= Exercise instructions =
Print each line below verbatim, skipping every picture.

-------- The data

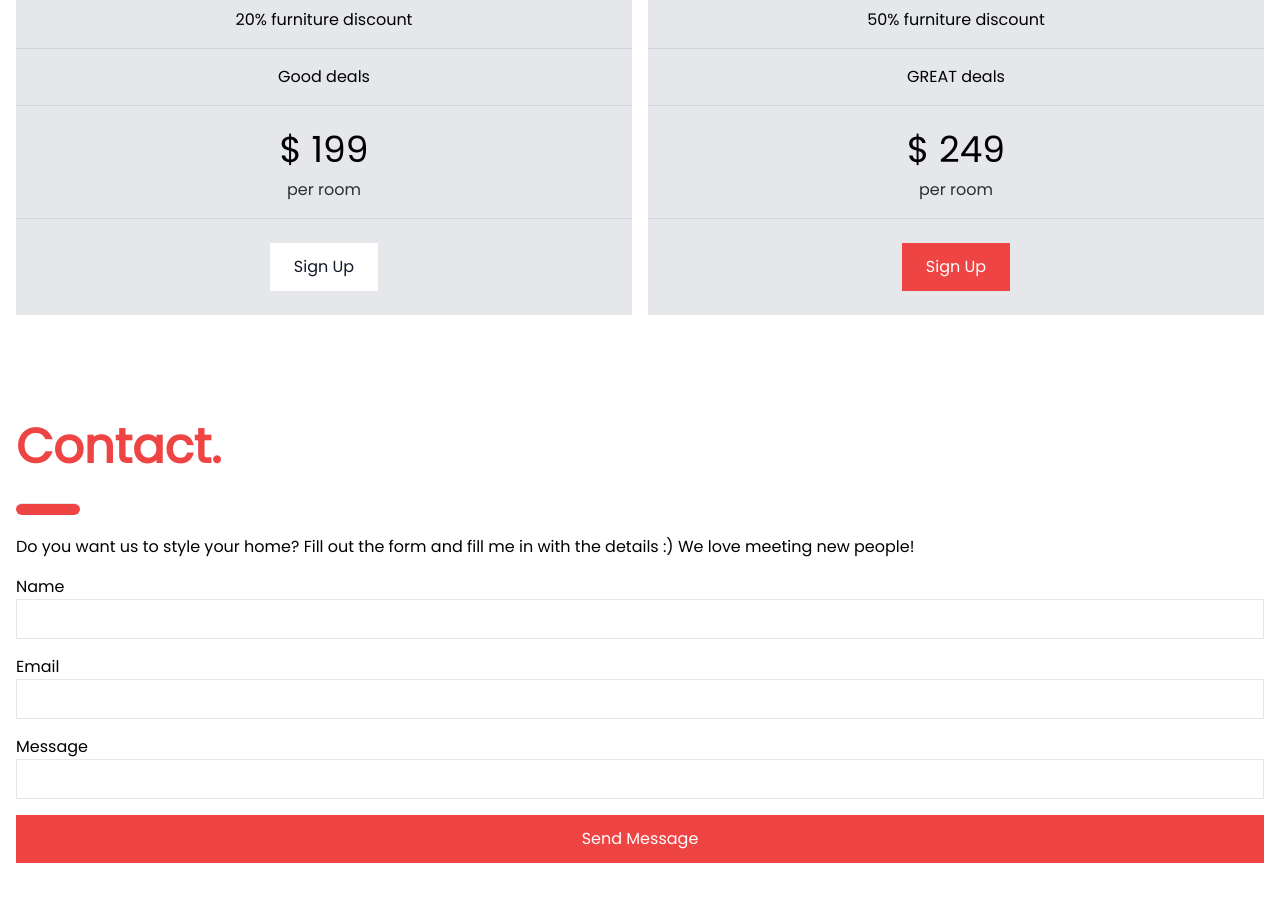
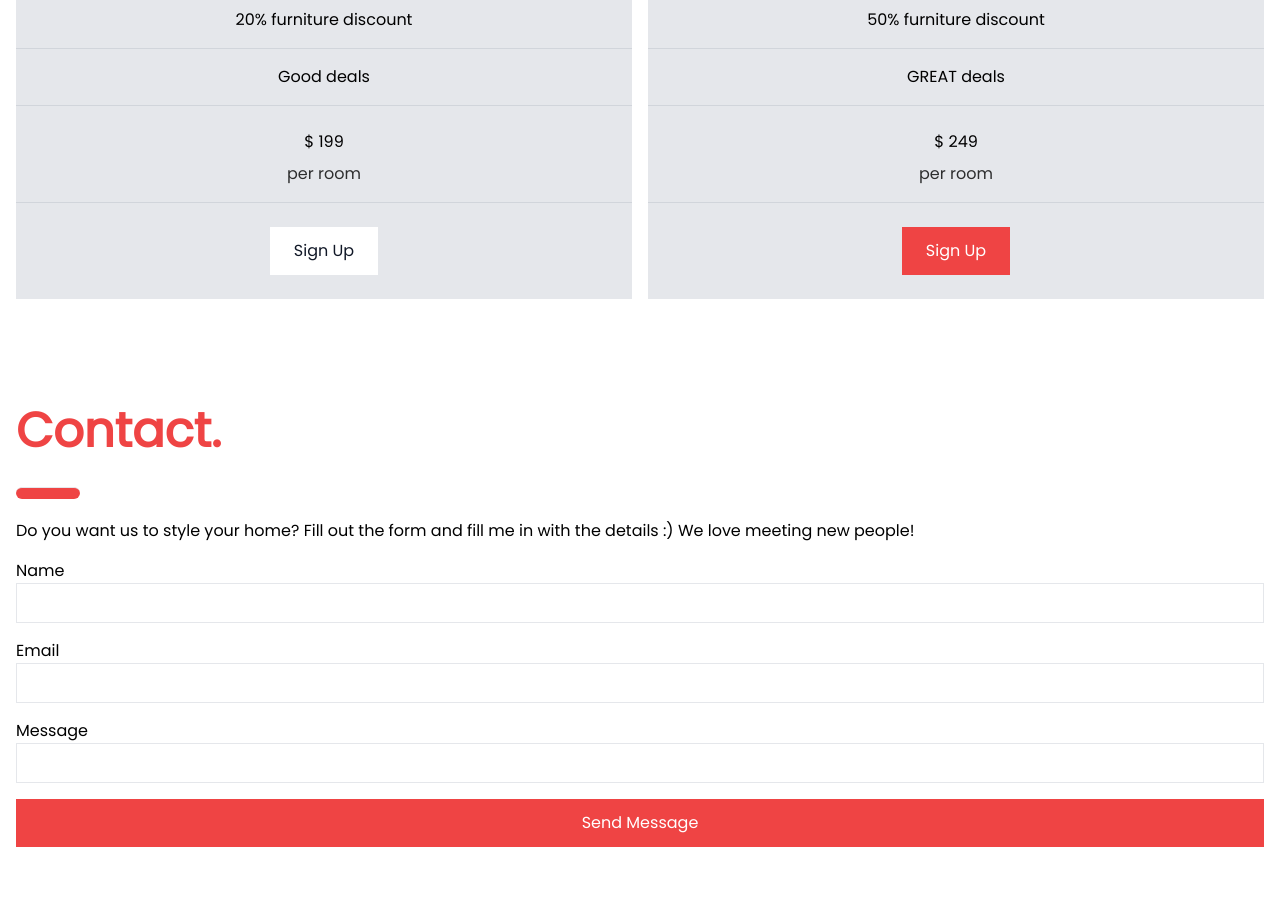
Before and after one commit to parabah/tw_intro, a website: page dist/app.html in a window 1280 px wide. Shown: the part 3020-3944 px from the top of the page. Drawn offline with Linux system fonts and the light colour scheme.

Commit message:
17/07/2022 - Ajuste no preço para text-3xl

```diff
--- a/dist/app.html
+++ b/dist/app.html
@@ -123,7 +123,7 @@
                         <li class="p-4 border-b border-b-gray-300">20% furniture discount</li>
                         <li class="p-4 border-b border-b-gray-300">Good deals</li>
                         <li class="p-4 border-b border-b-gray-300">
-                            <h2 class="text-4xl my-2">$ 199</h2>
+                            <h2 class="text-3xl my-2">$ 199</h2>
                             <span class="opacity-80">per room</span>
                         </li>
                         <li class="py-6 px-4">
@@ -141,7 +141,7 @@
                         <li class="p-4 border-b border-b-gray-300">50% furniture discount</li>
                         <li class="p-4 border-b border-b-gray-300">GREAT deals</li>
                         <li class="p-4 border-b border-b-gray-300">
-                            <h2 class="text-4xl my-2">$ 249</h2>
+                            <h2 class="text-3xl my-2">$ 249</h2>
                             <span class="opacity-80">per room</span>
                         </li>
                         <li class="py-6 px-4">
```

----------------

= Exercise result =
Before and after one commit to parabah/tw_intro, a website: page dist/app.html in a window 1280 px wide. Shown: the part 3020-3944 px from the top of the page. Drawn offline with Linux system fonts and the light colour scheme.

Commit message:
17/07/2022 - Ajuste no preço para text-3xl

```diff
--- a/dist/app.html
+++ b/dist/app.html
@@ -123,7 +123,7 @@
                         <li class="p-4 border-b border-b-gray-300">20% furniture discount</li>
                         <li class="p-4 border-b border-b-gray-300">Good deals</li>
                         <li class="p-4 border-b border-b-gray-300">
-                            <h2 class="text-4xl my-2">$ 199</h2>
+                            <h2 class="text-3xl my-2">$ 199</h2>
                             <span class="opacity-80">per room</span>
                         </li>
                         <li class="py-6 px-4">
@@ -141,7 +141,7 @@
                         <li class="p-4 border-b border-b-gray-300">50% furniture discount</li>
                         <li class="p-4 border-b border-b-gray-300">GREAT deals</li>
                         <li class="p-4 border-b border-b-gray-300">
-                            <h2 class="text-4xl my-2">$ 249</h2>
+                            <h2 class="text-3xl my-2">$ 249</h2>
                             <span class="opacity-80">per room</span>
                         </li>
                         <li class="py-6 px-4">
```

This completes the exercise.